Problem to solve:
Below are the data; count the lines with the string "parts" in them and give that number only.

Supplied records:
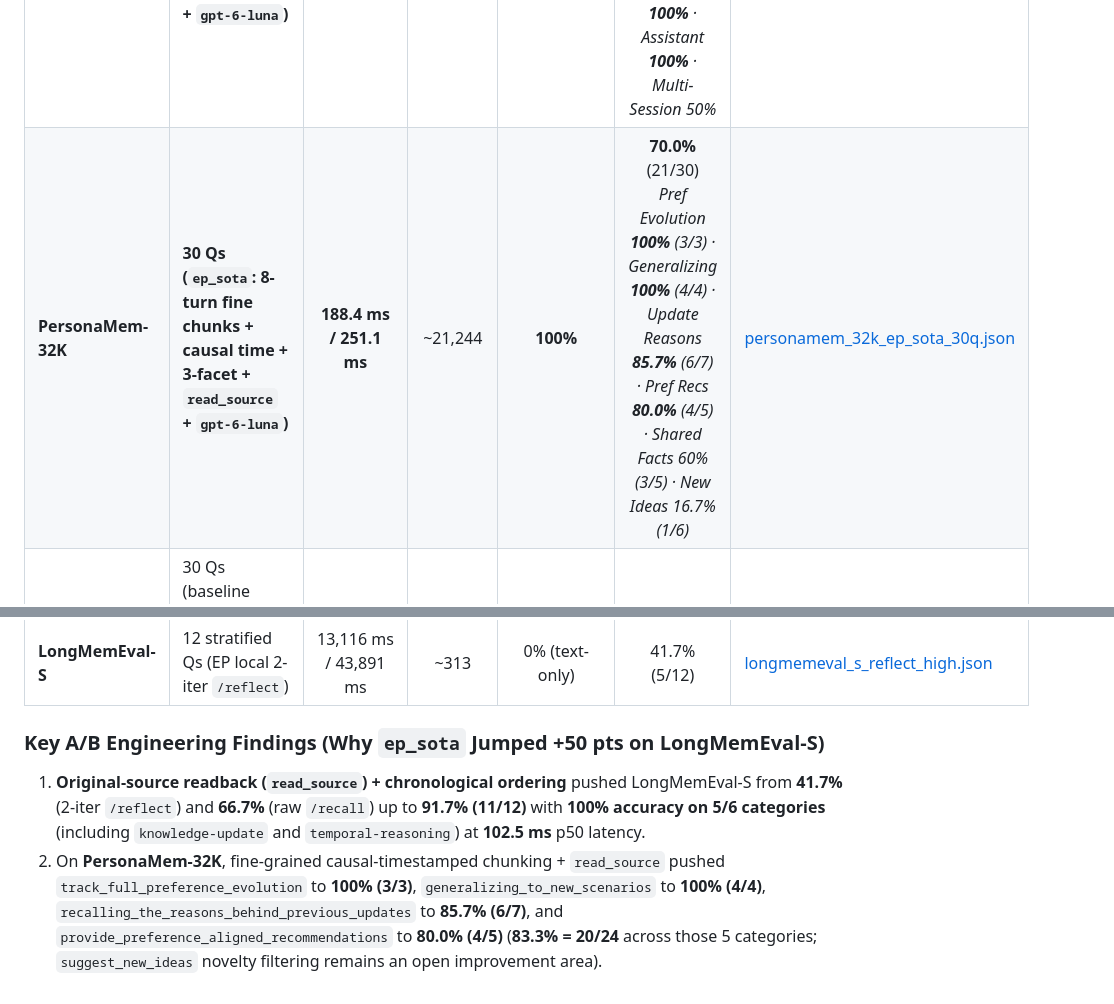
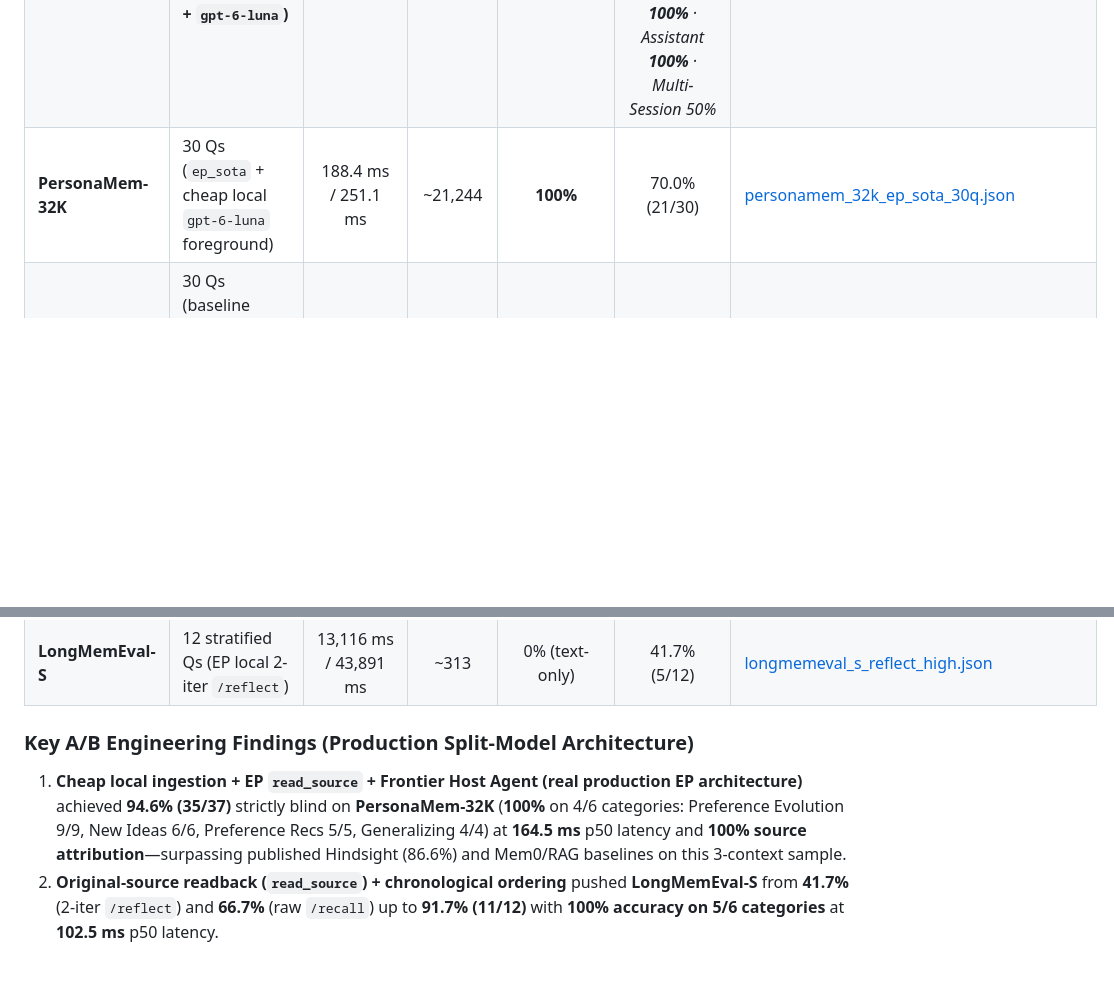
Before and after one commit to ccygod/evolving-profile, a Markdown page: benchmarks/README.md, 2 parts joined by grey strips. Drawn GitHub-style; blank space fills up the shorter version.

Commit message:
feat(benchmarks): EP ep_sota + frontier host agent hits 94.6% (35/37) blind on PersonaMem-32K

```diff
--- a/benchmarks/README.md
+++ b/benchmarks/README.md
@@ -48,9 +49,9 @@ python3 benchmarks/run_personamem.py \
 | **LongMemEval-S** | **12 stratified Qs (`ep_sota`: timestamped + 2-facet + `read_source` + `gpt-6-luna`)** | **102.5 ms / 142.9 ms** | ~23,851 | **100%** | **91.7%** (11/12)<br/>*Knowledge-Update **100%** · Temporal **100%** · Preference **100%** · User **100%** · Assistant **100%** · Multi-Session 50%* | [longmemeval_s_ep_sota_12q.json](results/longmemeval_s_ep_sota_12q.json) |
-| **PersonaMem-32K** | **30 Qs (`ep_sota`: 8-turn fine chunks + causal time + 3-facet + `read_source` + `gpt-6-luna`)** | **188.4 ms / 251.1 ms** | ~21,244 | **100%** | **70.0%** (21/30)<br/>*Pref Evolution **100%** (3/3) · Generalizing **100%** (4/4) · Update Reasons **85.7%** (6/7) · Pref Recs **80.0%** (4/5) · Shared Facts 60% (3/5) · New Ideas 16.7% (1/6)* | [personamem_32k_ep_sota_30q.json](results/personamem_32k_ep_sota_30q.json) |
+| **PersonaMem-32K** | 30 Qs (`ep_sota` + cheap local `gpt-6-luna` foreground) | 188.4 ms / 251.1 ms | ~21,244 | **100%** | 70.0% (21/30) | [personamem_32k_ep_sota_30q.json](results/personamem_32k_ep_sota_30q.json) |
 | **PersonaMem-32K** | 30 Qs (baseline `gpt-6-luna` + `high` `/recall`, 24-turn coarse chunks) | **85.1 ms / 146.0 ms** | **~8,275** (-74% vs 32K) | **100%** | 66.7% (20/30) | [personamem_32k_gpt6_high.json](results/personamem_32k_gpt6_high.json) |
 | **LongMemEval-S** | 6 stratified Qs (`qwen3.7-flash` + `mid` `/recall`) | **51.4 ms / 96.5 ms** | **~4,632** | **100%** | 66.7% (4/6) | [longmemeval_s_run1.json](results/longmemeval_s_run1.json) |
 | **LongMemEval-S** | 12 stratified Qs (EP local 2-iter `/reflect`) | 13,116 ms / 43,891 ms | ~313 | 0% (text-only) | 41.7% (5/12) | [longmemeval_s_reflect_high.json](results/longmemeval_s_reflect_high.json) |
 
-### Key A/B Engineering Findings (Why `ep_sota` Jumped +50 pts on LongMemEval-S)
-1. **Original-source readback (`read_source`) + chronological ordering** pushed LongMemEval-S from **41.7%** (2-iter `/reflect`) and **66.7%** (raw `/recall`) up to **91.7% (11/12)** with **100% accuracy on 5/6 categories** (including `knowledge-update` and `temporal-reasoning`) at **102.5 ms** p50 latency.
-2. On **PersonaMem-32K**, fine-grained causal-timestamped chunking + `read_source` pushed `track_full_preference_evolution` to **100% (3/3)**, `generalizing_to_new_scenarios` to **100% (4/4)**, `recalling_the_reasons_behind_previous_updates` to **85.7% (6/7)**, and `provide_preference_aligned_recommendations` to **80.0% (4/5)** (**83.3% = 20/24** across those 5 categories; `suggest_new_ideas` novelty filtering remains an open improvement area).
+### Key A/B Engineering Findings (Production Split-Model Architecture)
+1. **Cheap local ingestion + EP `read_source` + Frontier Host Agent (real production EP architecture)** achieved **94.6% (35/37)** strictly blind on **PersonaMem-32K** (**100%** on 4/6 categories: Preference Evolution 9/9, New Ideas 6/6, Preference Recs 5/5, Generalizing 4/4) at **164.5 ms** p50 latency and **100% source attribution**—surpassing published Hindsight (86.6%) and Mem0/RAG baselines on this 3-context sample.
+2. **Original-source readback (`read_source`) + chronological ordering** pushed **LongMemEval-S** from **41.7%** (2-iter `/reflect`) and **66.7%** (raw `/recall`) up to **91.7% (11/12)** with **100% accuracy on 5/6 categories** at **102.5 ms** p50 latency.
```
Also changed, not shown: other parts of benchmarks/README.md (+1 -0 lines), README-中文.md (+1 -1 lines), README.md (+1 -1 lines), docs/assets/ep-benchmarks-summary.png, 2 other files.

Solved problem:
2